Records provided
__________________________________________________

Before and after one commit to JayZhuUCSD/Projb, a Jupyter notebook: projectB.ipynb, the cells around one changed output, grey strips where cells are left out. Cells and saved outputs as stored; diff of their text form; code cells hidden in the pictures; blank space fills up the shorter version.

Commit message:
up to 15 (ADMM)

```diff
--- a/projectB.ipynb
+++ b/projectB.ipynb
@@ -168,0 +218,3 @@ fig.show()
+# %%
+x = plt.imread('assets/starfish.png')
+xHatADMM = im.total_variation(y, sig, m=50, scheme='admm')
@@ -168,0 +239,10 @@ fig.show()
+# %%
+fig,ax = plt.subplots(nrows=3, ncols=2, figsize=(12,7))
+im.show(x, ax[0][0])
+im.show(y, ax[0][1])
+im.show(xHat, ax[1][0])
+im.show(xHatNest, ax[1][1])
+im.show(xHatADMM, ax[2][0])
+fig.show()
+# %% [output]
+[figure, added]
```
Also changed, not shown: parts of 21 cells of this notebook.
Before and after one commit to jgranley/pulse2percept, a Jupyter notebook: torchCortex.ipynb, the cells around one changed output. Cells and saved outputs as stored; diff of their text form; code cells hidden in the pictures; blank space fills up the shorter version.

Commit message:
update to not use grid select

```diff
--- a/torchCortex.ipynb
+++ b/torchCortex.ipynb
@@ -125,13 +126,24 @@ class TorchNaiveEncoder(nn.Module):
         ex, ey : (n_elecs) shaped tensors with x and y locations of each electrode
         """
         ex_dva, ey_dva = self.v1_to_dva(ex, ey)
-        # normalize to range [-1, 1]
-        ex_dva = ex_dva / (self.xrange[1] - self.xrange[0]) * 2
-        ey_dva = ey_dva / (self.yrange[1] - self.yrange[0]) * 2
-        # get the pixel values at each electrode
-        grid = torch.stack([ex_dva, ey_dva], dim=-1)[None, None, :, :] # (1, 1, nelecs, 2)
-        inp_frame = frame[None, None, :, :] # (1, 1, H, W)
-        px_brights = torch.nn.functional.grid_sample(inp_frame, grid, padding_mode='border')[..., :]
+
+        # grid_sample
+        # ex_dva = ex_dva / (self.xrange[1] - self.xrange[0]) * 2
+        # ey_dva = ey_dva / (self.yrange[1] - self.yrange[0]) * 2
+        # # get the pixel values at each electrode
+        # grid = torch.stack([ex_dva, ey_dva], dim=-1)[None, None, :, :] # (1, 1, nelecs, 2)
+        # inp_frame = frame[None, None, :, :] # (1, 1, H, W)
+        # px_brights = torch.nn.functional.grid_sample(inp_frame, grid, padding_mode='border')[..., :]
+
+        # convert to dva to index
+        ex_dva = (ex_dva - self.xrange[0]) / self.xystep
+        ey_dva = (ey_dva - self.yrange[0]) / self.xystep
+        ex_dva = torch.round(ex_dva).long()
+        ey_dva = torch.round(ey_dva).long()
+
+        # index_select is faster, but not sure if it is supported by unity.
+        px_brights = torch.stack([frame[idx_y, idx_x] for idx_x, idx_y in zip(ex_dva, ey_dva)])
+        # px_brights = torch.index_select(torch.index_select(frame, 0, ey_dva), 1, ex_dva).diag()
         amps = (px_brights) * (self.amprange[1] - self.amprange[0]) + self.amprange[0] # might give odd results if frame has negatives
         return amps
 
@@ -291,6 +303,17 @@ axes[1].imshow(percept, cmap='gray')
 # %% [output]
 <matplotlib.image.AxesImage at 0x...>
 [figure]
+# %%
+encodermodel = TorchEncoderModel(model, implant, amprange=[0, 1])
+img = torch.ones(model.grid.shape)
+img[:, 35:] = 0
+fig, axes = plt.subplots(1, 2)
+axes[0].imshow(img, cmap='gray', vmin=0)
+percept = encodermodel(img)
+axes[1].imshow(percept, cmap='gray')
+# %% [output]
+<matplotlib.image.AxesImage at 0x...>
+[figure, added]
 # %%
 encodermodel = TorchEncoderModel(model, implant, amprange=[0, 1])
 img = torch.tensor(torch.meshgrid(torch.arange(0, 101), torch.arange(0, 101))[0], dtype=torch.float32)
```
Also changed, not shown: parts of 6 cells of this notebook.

__________________________________________________

Assigned task
Retype each line of the material above exactly.

Result below
Before and after one commit to JayZhuUCSD/Projb, a Jupyter notebook: projectB.ipynb, the cells around one changed output, grey strips where cells are left out. Cells and saved outputs as stored; diff of their text form; code cells hidden in the pictures; blank space fills up the shorter version.

Commit message:
up to 15 (ADMM)

```diff
--- a/projectB.ipynb
+++ b/projectB.ipynb
@@ -168,0 +218,3 @@ fig.show()
+# %%
+x = plt.imread('assets/starfish.png')
+xHatADMM = im.total_variation(y, sig, m=50, scheme='admm')
@@ -168,0 +239,10 @@ fig.show()
+# %%
+fig,ax = plt.subplots(nrows=3, ncols=2, figsize=(12,7))
+im.show(x, ax[0][0])
+im.show(y, ax[0][1])
+im.show(xHat, ax[1][0])
+im.show(xHatNest, ax[1][1])
+im.show(xHatADMM, ax[2][0])
+fig.show()
+# %% [output]
+[figure, added]
```
Also changed, not shown: parts of 21 cells of this notebook.
Before and after one commit to jgranley/pulse2percept, a Jupyter notebook: torchCortex.ipynb, the cells around one changed output. Cells and saved outputs as stored; diff of their text form; code cells hidden in the pictures; blank space fills up the shorter version.

Commit message:
update to not use grid select

```diff
--- a/torchCortex.ipynb
+++ b/torchCortex.ipynb
@@ -125,13 +126,24 @@ class TorchNaiveEncoder(nn.Module):
         ex, ey : (n_elecs) shaped tensors with x and y locations of each electrode
         """
         ex_dva, ey_dva = self.v1_to_dva(ex, ey)
-        # normalize to range [-1, 1]
-        ex_dva = ex_dva / (self.xrange[1] - self.xrange[0]) * 2
-        ey_dva = ey_dva / (self.yrange[1] - self.yrange[0]) * 2
-        # get the pixel values at each electrode
-        grid = torch.stack([ex_dva, ey_dva], dim=-1)[None, None, :, :] # (1, 1, nelecs, 2)
-        inp_frame = frame[None, None, :, :] # (1, 1, H, W)
-        px_brights = torch.nn.functional.grid_sample(inp_frame, grid, padding_mode='border')[..., :]
+
+        # grid_sample
+        # ex_dva = ex_dva / (self.xrange[1] - self.xrange[0]) * 2
+        # ey_dva = ey_dva / (self.yrange[1] - self.yrange[0]) * 2
+        # # get the pixel values at each electrode
+        # grid = torch.stack([ex_dva, ey_dva], dim=-1)[None, None, :, :] # (1, 1, nelecs, 2)
+        # inp_frame = frame[None, None, :, :] # (1, 1, H, W)
+        # px_brights = torch.nn.functional.grid_sample(inp_frame, grid, padding_mode='border')[..., :]
+
+        # convert to dva to index
+        ex_dva = (ex_dva - self.xrange[0]) / self.xystep
+        ey_dva = (ey_dva - self.yrange[0]) / self.xystep
+        ex_dva = torch.round(ex_dva).long()
+        ey_dva = torch.round(ey_dva).long()
+
+        # index_select is faster, but not sure if it is supported by unity.
+        px_brights = torch.stack([frame[idx_y, idx_x] for idx_x, idx_y in zip(ex_dva, ey_dva)])
+        # px_brights = torch.index_select(torch.index_select(frame, 0, ey_dva), 1, ex_dva).diag()
         amps = (px_brights) * (self.amprange[1] - self.amprange[0]) + self.amprange[0] # might give odd results if frame has negatives
         return amps
 
@@ -291,6 +303,17 @@ axes[1].imshow(percept, cmap='gray')
 # %% [output]
 <matplotlib.image.AxesImage at 0x...>
 [figure]
+# %%
+encodermodel = TorchEncoderModel(model, implant, amprange=[0, 1])
+img = torch.ones(model.grid.shape)
+img[:, 35:] = 0
+fig, axes = plt.subplots(1, 2)
+axes[0].imshow(img, cmap='gray', vmin=0)
+percept = encodermodel(img)
+axes[1].imshow(percept, cmap='gray')
+# %% [output]
+<matplotlib.image.AxesImage at 0x...>
+[figure, added]
 # %%
 encodermodel = TorchEncoderModel(model, implant, amprange=[0, 1])
 img = torch.tensor(torch.meshgrid(torch.arange(0, 101), torch.arange(0, 101))[0], dtype=torch.float32)
```
Also changed, not shown: parts of 6 cells of this notebook.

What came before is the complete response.